IQALUIT, Nunavut -- A Nunavut judge is pointing out problems with how the territory handles traditional Inuit adoptions after a mother lost custody of her daughter without her consent.
In a ruling last week that reversed a custom adoption for the three-year-old girl, Justice Susan Cooper said an institution with roots in the traditional past now must deal with adoptions arranged through social media, non-Inuit parents and Inuit children moving outside Nunavut.
"The face of custom adoption is changing," wrote Cooper.
Custom adoption refers to the practice of a child being placed privately with non-biological parents, usually an extended family member. Often, it involves the child of young mother being raised by grandparents or an older aunt or uncle.
Government agencies are not involved.
A version of the practice exists in all three territories, as well as northern British Columbia and Quebec, but it is most common in Nunavut. Statistics in Cooper's judgment say between 2008 and 2015, almost 1,500 children were traditionally adopted -- 95 per cent of all adoptions in the territory.

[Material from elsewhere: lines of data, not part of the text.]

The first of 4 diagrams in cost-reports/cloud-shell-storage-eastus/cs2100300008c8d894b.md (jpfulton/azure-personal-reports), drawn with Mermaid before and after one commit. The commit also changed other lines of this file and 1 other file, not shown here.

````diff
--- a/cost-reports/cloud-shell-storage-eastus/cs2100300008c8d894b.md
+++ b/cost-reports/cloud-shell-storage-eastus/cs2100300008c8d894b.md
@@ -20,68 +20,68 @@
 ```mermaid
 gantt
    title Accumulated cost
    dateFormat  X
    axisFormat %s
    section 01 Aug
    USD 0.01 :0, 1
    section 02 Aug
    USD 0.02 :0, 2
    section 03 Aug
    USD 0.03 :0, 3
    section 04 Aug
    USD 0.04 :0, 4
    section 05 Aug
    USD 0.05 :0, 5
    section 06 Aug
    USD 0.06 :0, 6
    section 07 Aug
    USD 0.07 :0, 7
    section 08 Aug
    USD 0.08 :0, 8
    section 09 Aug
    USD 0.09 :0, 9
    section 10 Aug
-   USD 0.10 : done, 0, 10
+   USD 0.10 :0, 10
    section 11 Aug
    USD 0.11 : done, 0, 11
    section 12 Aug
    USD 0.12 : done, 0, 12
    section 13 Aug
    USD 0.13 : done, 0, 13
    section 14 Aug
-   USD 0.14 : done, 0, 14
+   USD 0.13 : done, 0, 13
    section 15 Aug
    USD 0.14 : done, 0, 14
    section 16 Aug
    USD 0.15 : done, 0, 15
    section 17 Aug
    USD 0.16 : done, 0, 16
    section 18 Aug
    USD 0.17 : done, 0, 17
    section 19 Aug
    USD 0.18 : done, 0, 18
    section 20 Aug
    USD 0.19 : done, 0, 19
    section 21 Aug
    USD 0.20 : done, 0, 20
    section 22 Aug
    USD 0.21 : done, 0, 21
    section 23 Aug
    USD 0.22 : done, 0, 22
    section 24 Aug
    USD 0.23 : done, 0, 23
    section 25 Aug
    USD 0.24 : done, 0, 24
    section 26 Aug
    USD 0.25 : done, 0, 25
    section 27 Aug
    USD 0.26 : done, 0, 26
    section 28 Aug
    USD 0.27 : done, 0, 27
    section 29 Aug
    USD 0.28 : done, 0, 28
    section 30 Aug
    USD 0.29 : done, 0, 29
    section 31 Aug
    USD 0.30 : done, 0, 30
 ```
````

The ruling involved a girl born prematurely on May 17, 2013.
After the birth, the mother, father and baby lived with the paternal grandparents. However, shortly after, the baby had to be medevaced to the south.

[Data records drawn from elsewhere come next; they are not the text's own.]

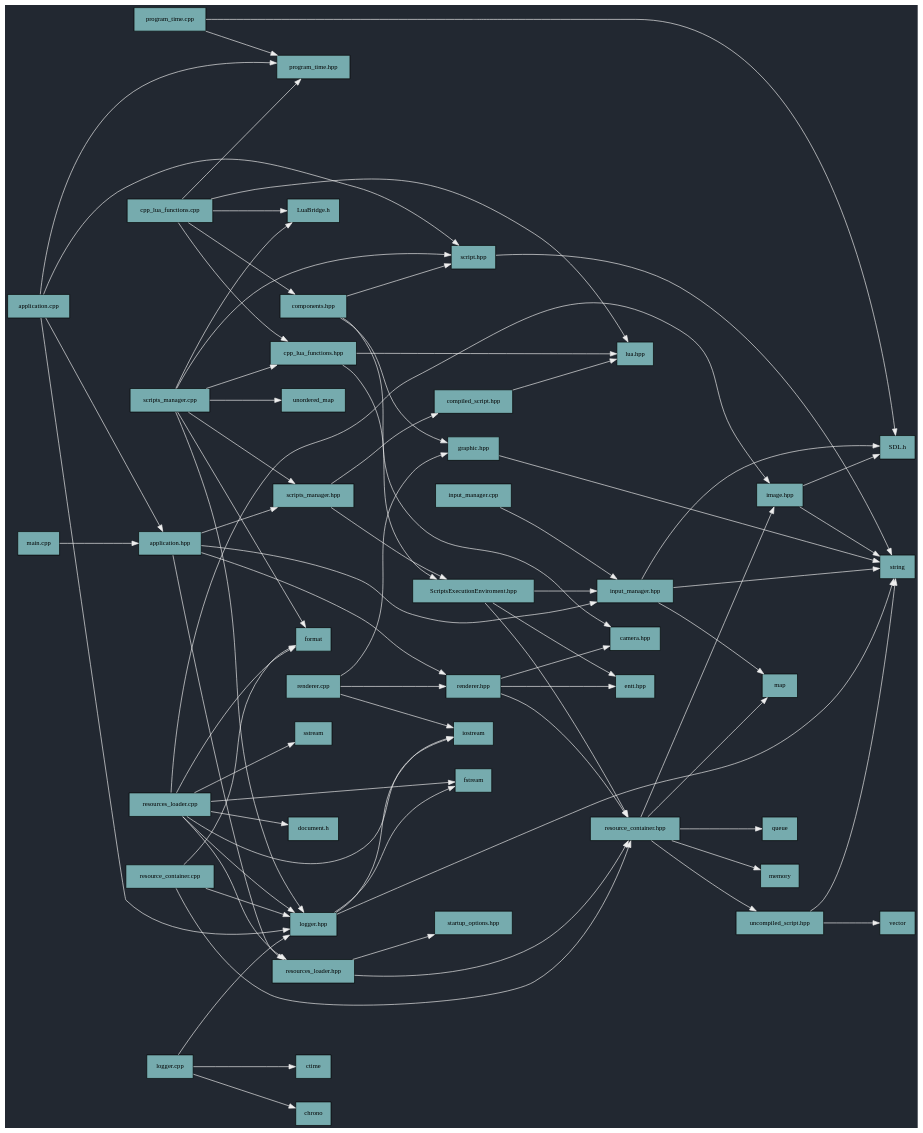
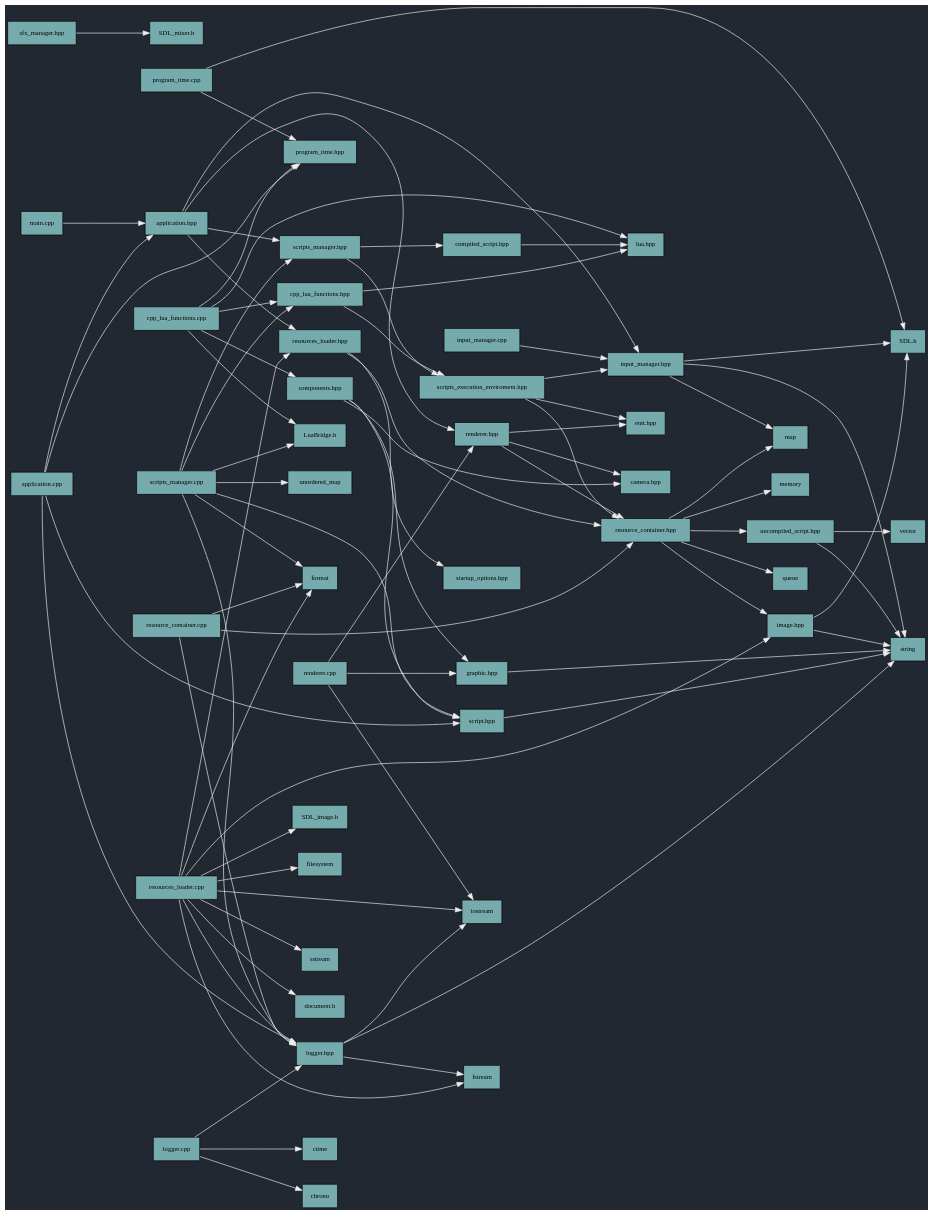
The diagram in include_graph/graph.dot (MichailS-000/Haste_n_Slash), drawn with Graphviz before and after one commit. The commit also changed 3 other files, not shown here.

Commit message:
add sfx manager

```diff
--- a/include_graph/graph.dot
+++ b/include_graph/graph.dot
@@ -1,82 +1,85 @@
 digraph IncludeHierarchy {
   rankdir=LR;
   nodesep=0.5;
   ranksep=1.2;
   bgcolor="#222831";
   node [shape=box, style=filled, fillcolor="#76ABAE", fontsize=10];
   edge [color="#EEEEEE"];
   "program_time.cpp" -> "program_time.hpp";
   "program_time.cpp" -> "SDL.h";
   "application.cpp" -> "program_time.hpp";
   "application.cpp" -> "logger.hpp";
   "application.cpp" -> "application.hpp";
   "application.cpp" -> "script.hpp";
   "application.hpp" -> "renderer.hpp";
   "application.hpp" -> "resources_loader.hpp";
   "application.hpp" -> "input_manager.hpp";
   "application.hpp" -> "scripts_manager.hpp";
-  "ScriptsExecutionEnviroment.hpp" -> "entt.hpp";
-  "ScriptsExecutionEnviroment.hpp" -> "resource_container.hpp";
-  "ScriptsExecutionEnviroment.hpp" -> "input_manager.hpp";
-  "components.hpp" -> "camera.hpp";
-  "components.hpp" -> "graphic.hpp";
-  "components.hpp" -> "script.hpp";
-  "graphic.hpp" -> "string";
   "scripts_manager.cpp" -> "scripts_manager.hpp";
   "scripts_manager.cpp" -> "script.hpp";
   "scripts_manager.cpp" -> "logger.hpp";
   "scripts_manager.cpp" -> "cpp_lua_functions.hpp";
   "scripts_manager.cpp" -> "format";
   "scripts_manager.cpp" -> "unordered_map";
   "scripts_manager.cpp" -> "LuaBridge.h";
   "input_manager.cpp" -> "input_manager.hpp";
   "script.hpp" -> "string";
-  "scripts_manager.hpp" -> "ScriptsExecutionEnviroment.hpp";
+  "scripts_execution_enviroment.hpp" -> "entt.hpp";
+  "scripts_execution_enviroment.hpp" -> "resource_container.hpp";
+  "scripts_execution_enviroment.hpp" -> "input_manager.hpp";
+  "components.hpp" -> "camera.hpp";
+  "components.hpp" -> "graphic.hpp";
+  "components.hpp" -> "script.hpp";
+  "graphic.hpp" -> "string";
+  "scripts_manager.hpp" -> "scripts_execution_enviroment.hpp";
   "scripts_manager.hpp" -> "compiled_script.hpp";
   "input_manager.hpp" -> "map";
   "input_manager.hpp" -> "string";
   "input_manager.hpp" -> "SDL.h";
   "logger.cpp" -> "ctime";
   "logger.cpp" -> "logger.hpp";
   "logger.cpp" -> "chrono";
   "logger.hpp" -> "fstream";
   "logger.hpp" -> "iostream";
   "logger.hpp" -> "string";
   "uncompiled_script.hpp" -> "vector";
   "uncompiled_script.hpp" -> "string";
   "resource_container.hpp" -> "map";
   "resource_container.hpp" -> "memory";
   "resource_container.hpp" -> "queue";
   "resource_container.hpp" -> "image.hpp";
   "resource_container.hpp" -> "uncompiled_script.hpp";
   "main.cpp" -> "application.hpp";
   "image.hpp" -> "SDL.h";
   "image.hpp" -> "string";
   "renderer.cpp" -> "renderer.hpp";
   "renderer.cpp" -> "graphic.hpp";
   "renderer.cpp" -> "iostream";
   "renderer.hpp" -> "entt.hpp";
   "renderer.hpp" -> "resource_container.hpp";
   "renderer.hpp" -> "camera.hpp";
-  "resources_loader.cpp" -> "document.h";
+  "resources_loader.cpp" -> "filesystem";
+  "resources_loader.cpp" -> "resources_loader.hpp";
   "resources_loader.cpp" -> "format";
   "resources_loader.cpp" -> "sstream";
-  "resources_loader.cpp" -> "resources_loader.hpp";
   "resources_loader.cpp" -> "logger.hpp";
   "resources_loader.cpp" -> "image.hpp";
   "resources_loader.cpp" -> "iostream";
   "resources_loader.cpp" -> "fstream";
+  "resources_loader.cpp" -> "document.h";
+  "resources_loader.cpp" -> "SDL_image.h";
   "compiled_script.hpp" -> "lua.hpp";
   "resources_loader.hpp" -> "startup_options.hpp";
   "resources_loader.hpp" -> "resource_container.hpp";
   "resource_container.cpp" -> "logger.hpp";
   "resource_container.cpp" -> "resource_container.hpp";
   "resource_container.cpp" -> "format";
   "cpp_lua_functions.cpp" -> "lua.hpp";
   "cpp_lua_functions.cpp" -> "components.hpp";
   "cpp_lua_functions.cpp" -> "cpp_lua_functions.hpp";
   "cpp_lua_functions.cpp" -> "program_time.hpp";
   "cpp_lua_functions.cpp" -> "LuaBridge.h";
-  "cpp_lua_functions.hpp" -> "ScriptsExecutionEnviroment.hpp";
+  "cpp_lua_functions.hpp" -> "scripts_execution_enviroment.hpp";
   "cpp_lua_functions.hpp" -> "lua.hpp";
+  "sfx_manager.hpp" -> "SDL_mixer.h";
 }
```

During that medevac, Cooper said some talk about the grandmother adopting the baby took place and the paternal grandparents assumed a traditional adoption had occurred. But when the mother and the baby returned to Nunavut, they moved in with her parents, not the father's.
Meanwhile, a custom adoption certificate had been issued giving custody to the paternal grandparents, who requested the baby be delivered to them. The certificate was news to the mother, who took the matter to court.

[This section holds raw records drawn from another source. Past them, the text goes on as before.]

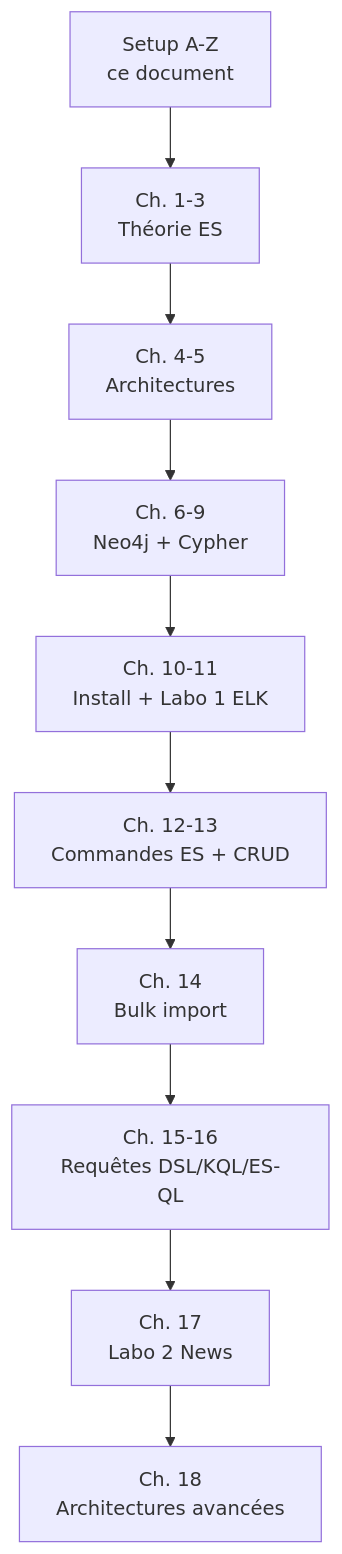
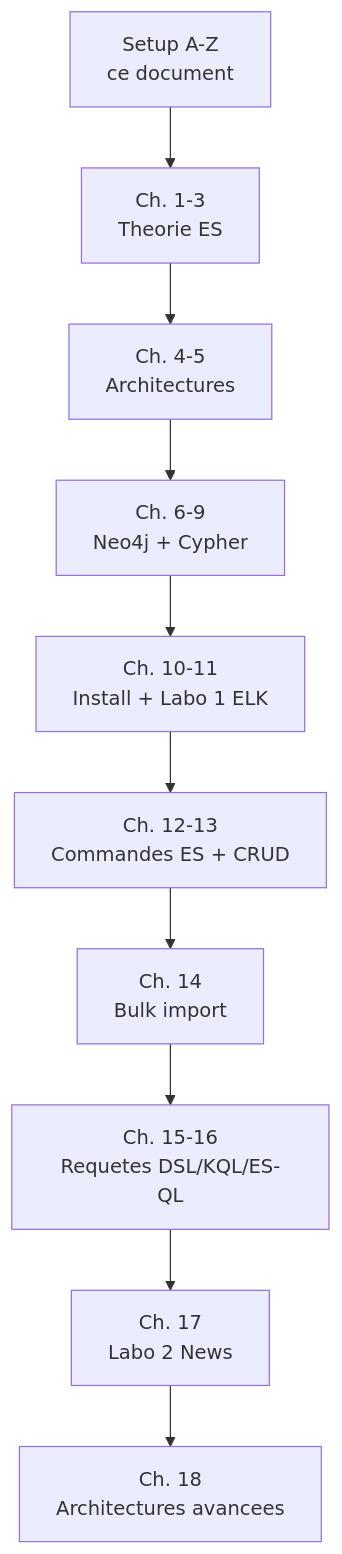
Before and after one commit to haythem-rehouma/Elastic-Search-0: the diagram in docs2-cours1/assets-cours2/solutions/00-setup-complet-a-z.md, drawn with Mermaid. The commit also changed other lines of this file and 49 other files, not shown here.

````diff
--- a/docs2-cours1/assets-cours2/solutions/00-setup-complet-a-z.md
+++ b/docs2-cours1/assets-cours2/solutions/00-setup-complet-a-z.md
@@ -624,12 +624,12 @@
 ```mermaid
 flowchart TB
-    A[Setup A-Z<br/>ce document] --> B[Ch. 1-3<br/>Théorie ES]
-    B --> C[Ch. 4-5<br/>Architectures]
-    C --> D[Ch. 6-9<br/>Neo4j + Cypher]
-    D --> E[Ch. 10-11<br/>Install + Labo 1 ELK]
-    E --> F[Ch. 12-13<br/>Commandes ES + CRUD]
-    F --> G[Ch. 14<br/>Bulk import]
-    G --> H[Ch. 15-16<br/>Requêtes DSL/KQL/ES-QL]
-    H --> I[Ch. 17<br/>Labo 2 News]
-    I --> J[Ch. 18<br/>Architectures avancées]
+    A["Setup A-Z<br/>ce document"] --> B["Ch. 1-3<br/>Theorie ES"]
+    B --> C["Ch. 4-5<br/>Architectures"]
+    C --> D["Ch. 6-9<br/>Neo4j + Cypher"]
+    D --> E["Ch. 10-11<br/>Install + Labo 1 ELK"]
+    E --> F["Ch. 12-13<br/>Commandes ES + CRUD"]
+    F --> G["Ch. 14<br/>Bulk import"]
+    G --> H["Ch. 15-16<br/>Requetes DSL/KQL/ES-QL"]
+    H --> I["Ch. 17<br/>Labo 2 News"]
+    I --> J["Ch. 18<br/>Architectures avancees"]
 ```
````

All parties agreed the certificate should be quashed.
But Cooper said the case highlights ongoing problems.
"Over recent years the court has seen a variety of issues arise in relation to custom adoptions," she wrote.
She said rules around consent and eligibility aren't always clear. Previous cases have drawn testimony from elders outlining how the practice has changed.
"(Elders) noted that there were many more custom adoptions taking place now than in the past, that while in the past adoptions were usually for the benefit of the adoptive parents, they were now more often for the benefit of the biological parents who were unable or unwilling to care for the child," Cooper wrote.
"They also noted that grandparents are taking on the responsibilities of their grandchildren not always through mutual agreement, but often through necessity."
Cooper noted other problems "such as the use of social media to seek out prospective parents" have been reported on.
The territory's law reform commission has expressed concern about custom adoptions.
In 2003, it made 28 recommendations to the territorial government. Its concerns included cases where birth mothers had a change of heart, fathers were inadequately consulted, babies adopted by the elderly and a practice developed to help orphaned children or infertile couples being used to deal with unwanted pregnancies.
In 2011, the auditor general pointed out that none of those concerns had been dealt with.
A spokesman from the government of Nunavut was not available for comment.